→ **Material to process**

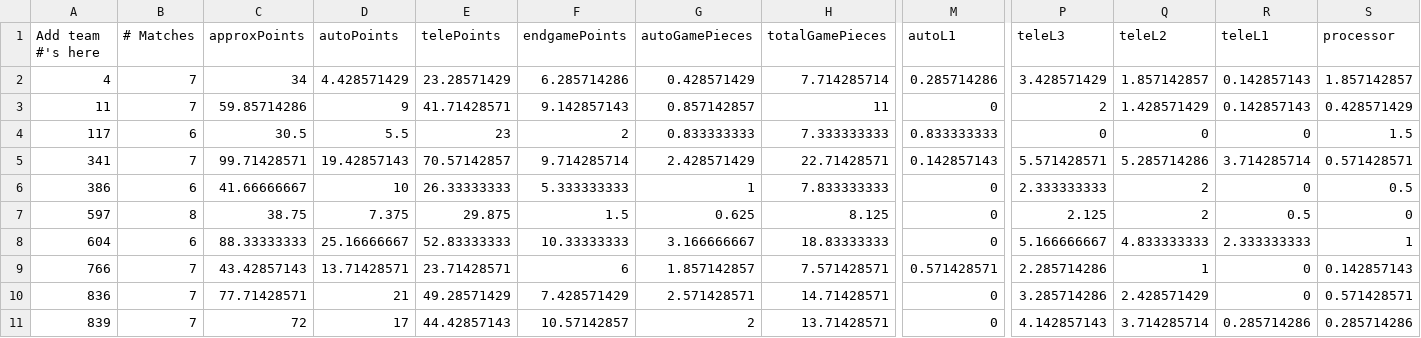
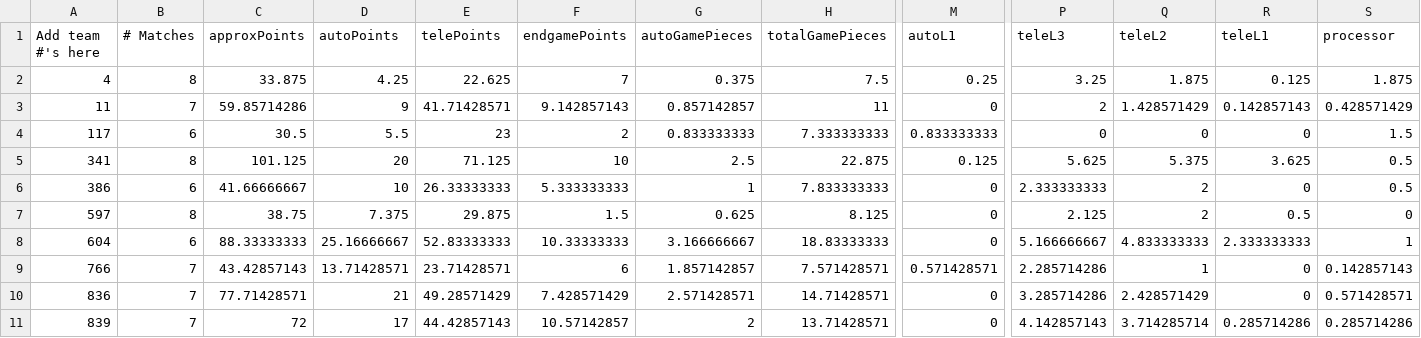
Before and after one commit to btmartin/btmartin.github.io, a CSV file: Scouting/ConsolidatedData.csv, drawn as a sheet; only a part is shown, gaps mark what is left out; the diff covers the shown part only; the diff names each change by its address in the sheet, - before the commit and + after, or states it on an @@ line.

```diff
--- a/Scouting/ConsolidatedData.csv
+++ b/Scouting/ConsolidatedData.csv
-B2 (# Matches): 7
+B2 (# Matches): 8
-C2 (approxPoints): 34
+C2 (approxPoints): 33.875
-D2 (autoPoints): 4.428571429
+D2 (autoPoints): 4.25
-E2 (telePoints): 23.28571429
+E2 (telePoints): 22.625
-F2 (endgamePoints): 6.285714286
+F2 (endgamePoints): 7
-G2 (autoGamePieces): 0.428571429
+G2 (autoGamePieces): 0.375
-H2 (totalGamePieces): 7.714285714
+H2 (totalGamePieces): 7.5
-M2 (autoL1): 0.285714286
+M2 (autoL1): 0.25
-P2 (teleL3): 3.428571429
+P2 (teleL3): 3.25
-Q2 (teleL2): 1.857142857
+Q2 (teleL2): 1.875
-R2 (teleL1): 0.142857143
+R2 (teleL1): 0.125
-S2 (processor): 1.857142857
+S2 (processor): 1.875
-B5 (# Matches): 7
+B5 (# Matches): 8
-C5 (approxPoints): 99.71428571
+C5 (approxPoints): 101.125
-D5 (autoPoints): 19.42857143
+D5 (autoPoints): 20
-E5 (telePoints): 70.57142857
+E5 (telePoints): 71.125
-F5 (endgamePoints): 9.714285714
+F5 (endgamePoints): 10
-G5 (autoGamePieces): 2.428571429
+G5 (autoGamePieces): 2.5
-H5 (totalGamePieces): 22.71428571
+H5 (totalGamePieces): 22.875
-M5 (autoL1): 0.142857143
+M5 (autoL1): 0.125
-P5 (teleL3): 5.571428571
+P5 (teleL3): 5.625
-Q5 (teleL2): 5.285714286
+Q5 (teleL2): 5.375
-R5 (teleL1): 3.714285714
+R5 (teleL1): 3.625
-S5 (processor): 0.571428571
+S5 (processor): 0.5
```
Also changed, not shown: 89 edited cells elsewhere in this file, Scouting/ScoutingData.csv.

→ **Task to complete**
With no other words, state how many lines above hold the word "autoPoints".

→ **Output below**
4